Training for staff, parents, and students on the warning signs, not just violent ideation (drawings, speech, posts) but signs of building stress and suicidal behaviors as well – remember, most school shooters are actively suicidal. Working in tandem with suicide prevention groups on campuses is a natural partnership. The safety net here needs to be as broad as we can make it and there needs to be a clear understanding that everyone and anyone can be the person who builds an off ramp for a struggling kid. No fancy degrees necessary, just a willingness to act when they see something that seems off or concerning. Recognizing warning signs and intervening to communicate care and support is everyone’s responsibility.
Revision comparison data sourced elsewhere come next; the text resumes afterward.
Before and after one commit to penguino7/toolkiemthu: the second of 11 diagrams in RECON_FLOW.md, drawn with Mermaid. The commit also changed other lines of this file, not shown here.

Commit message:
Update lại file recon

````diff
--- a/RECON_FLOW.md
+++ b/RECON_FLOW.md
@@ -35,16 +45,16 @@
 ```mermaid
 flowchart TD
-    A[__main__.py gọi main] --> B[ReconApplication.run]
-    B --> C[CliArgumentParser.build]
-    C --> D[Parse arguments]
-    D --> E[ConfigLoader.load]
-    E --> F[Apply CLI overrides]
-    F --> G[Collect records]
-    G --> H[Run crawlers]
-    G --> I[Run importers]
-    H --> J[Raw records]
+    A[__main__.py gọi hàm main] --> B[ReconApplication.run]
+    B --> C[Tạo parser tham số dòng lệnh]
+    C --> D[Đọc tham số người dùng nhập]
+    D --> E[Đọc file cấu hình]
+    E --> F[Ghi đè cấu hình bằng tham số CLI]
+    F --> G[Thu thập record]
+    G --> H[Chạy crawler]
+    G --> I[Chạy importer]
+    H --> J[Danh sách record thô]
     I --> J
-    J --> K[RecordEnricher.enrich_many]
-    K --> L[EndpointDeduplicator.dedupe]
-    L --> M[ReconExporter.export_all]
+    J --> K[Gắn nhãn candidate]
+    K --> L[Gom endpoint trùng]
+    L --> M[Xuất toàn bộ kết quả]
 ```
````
A carefully constructed reporting process where friends and family can alert others to concerns without fear of subjecting a loved one to negative outcomes. The Violence Project’s research revealed that multiple interviewees knew a school shooter was planning something but they didn’t want him to be arrested or expelled so they said nothing. The purpose of the reporting system is to intervene with compassion and draw the student back in, not to exclude and alienate. This is help, not punishment. We definitely want people to report violent drawings and writings, social media threats, etc., but we want them to report concerns before things go that far, drawing attention to kids who seem lost, who have no friends, who are being bullied, who seem depressed, who’ve talked about harming themselves. And it’s worth saying that districts need to have very clear and specific protocols for dealing with a child when violent or suicidal ideation is reported so that they can avert a potential tragedy; protocols that consider the immediate safety of students and staff and the emotional fragility of the student in question.
The upshot is, we don’t need fortresses or armed teachers or a team of psychiatrists. We need raised awareness, training in recognizing the signs, and strategies to help all kids feel included and welcomed and seen. We need specific educational experiences that help kids, particularly boys, give voice to their feelings and find healthy ways to cope. We need a school culture that demands we look out for one another and refuses to let anyone fall by the wayside. And we need ways to raise the alarm when someone is teetering on the edge so that many hands can reach out and pull them back before they go over.
This is how we short circuit the evolution of the school shooter.
The Violence Project’s website has extensive data collected on mass shooters. They also have a collection of free resources to help identify how everyone can build off ramps for struggling kids before they erupt into violence. There’s also a great TEDX talk from a man who had decided to shoot up his high school but was diverted by the actions of a single person. And here’s an AP piece that details some of the complexities and human costs of gun policies for school campuses — the thorny issue of recognizing when a student isn’t trying to precipitate a mass event but has other issues going on.